── TASK INPUT

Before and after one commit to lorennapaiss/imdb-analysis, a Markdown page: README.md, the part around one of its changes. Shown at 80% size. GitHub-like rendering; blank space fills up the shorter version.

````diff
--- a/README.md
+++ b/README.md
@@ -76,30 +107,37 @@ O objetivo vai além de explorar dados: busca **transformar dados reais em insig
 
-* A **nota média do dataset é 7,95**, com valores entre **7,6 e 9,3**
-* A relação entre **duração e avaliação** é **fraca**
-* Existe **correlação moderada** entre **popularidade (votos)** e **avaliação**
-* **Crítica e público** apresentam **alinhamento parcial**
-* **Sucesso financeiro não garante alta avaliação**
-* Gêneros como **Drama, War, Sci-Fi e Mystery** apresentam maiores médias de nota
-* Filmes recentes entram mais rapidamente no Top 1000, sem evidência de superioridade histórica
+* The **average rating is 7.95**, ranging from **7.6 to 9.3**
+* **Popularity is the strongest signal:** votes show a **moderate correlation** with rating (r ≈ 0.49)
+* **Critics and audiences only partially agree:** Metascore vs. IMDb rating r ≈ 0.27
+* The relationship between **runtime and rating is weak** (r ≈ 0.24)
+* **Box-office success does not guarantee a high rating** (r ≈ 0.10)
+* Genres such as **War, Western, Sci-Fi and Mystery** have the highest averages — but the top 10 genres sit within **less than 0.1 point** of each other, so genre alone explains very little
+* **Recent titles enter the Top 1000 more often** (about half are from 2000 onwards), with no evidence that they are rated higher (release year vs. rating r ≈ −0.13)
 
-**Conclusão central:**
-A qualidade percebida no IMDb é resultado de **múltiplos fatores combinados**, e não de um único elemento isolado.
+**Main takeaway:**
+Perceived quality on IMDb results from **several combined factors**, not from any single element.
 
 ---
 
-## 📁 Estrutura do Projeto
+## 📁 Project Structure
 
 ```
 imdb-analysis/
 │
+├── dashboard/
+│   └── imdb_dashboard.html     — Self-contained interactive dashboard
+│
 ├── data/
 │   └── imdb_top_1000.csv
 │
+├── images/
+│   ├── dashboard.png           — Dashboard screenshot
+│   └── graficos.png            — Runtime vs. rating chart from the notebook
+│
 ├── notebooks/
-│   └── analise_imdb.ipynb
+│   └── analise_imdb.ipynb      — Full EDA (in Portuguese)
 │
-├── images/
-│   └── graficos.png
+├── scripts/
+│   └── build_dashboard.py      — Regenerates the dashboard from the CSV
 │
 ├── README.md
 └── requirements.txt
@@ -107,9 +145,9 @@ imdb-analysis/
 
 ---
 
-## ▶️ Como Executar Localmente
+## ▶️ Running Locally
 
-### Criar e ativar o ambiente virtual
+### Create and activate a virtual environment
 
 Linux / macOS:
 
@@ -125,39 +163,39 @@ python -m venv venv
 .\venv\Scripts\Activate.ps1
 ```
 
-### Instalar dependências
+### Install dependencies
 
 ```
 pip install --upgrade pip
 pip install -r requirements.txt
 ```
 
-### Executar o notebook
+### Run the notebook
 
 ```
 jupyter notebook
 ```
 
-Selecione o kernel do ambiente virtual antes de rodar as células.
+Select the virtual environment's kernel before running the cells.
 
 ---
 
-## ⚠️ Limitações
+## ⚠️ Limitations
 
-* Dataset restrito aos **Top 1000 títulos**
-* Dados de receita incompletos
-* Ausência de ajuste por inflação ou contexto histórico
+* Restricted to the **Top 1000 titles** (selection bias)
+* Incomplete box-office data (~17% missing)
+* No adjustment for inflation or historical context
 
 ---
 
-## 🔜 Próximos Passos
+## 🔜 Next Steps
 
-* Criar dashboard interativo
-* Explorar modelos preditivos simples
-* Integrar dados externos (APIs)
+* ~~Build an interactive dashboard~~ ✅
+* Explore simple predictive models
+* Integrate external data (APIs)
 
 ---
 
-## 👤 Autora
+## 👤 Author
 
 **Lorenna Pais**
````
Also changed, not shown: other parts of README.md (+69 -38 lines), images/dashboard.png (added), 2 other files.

────

• [EXERCISE DESCRIPTION]
Only lines with the word "avaliação" go in the answer. Take them all from the entries above.

• [RESULT OF THIS TASK]
-* A relação entre **duração e avaliação** é **fraca**
-* Existe **correlação moderada** entre **popularidade (votos)** e **avaliação**
-* **Sucesso financeiro não garante alta avaliação**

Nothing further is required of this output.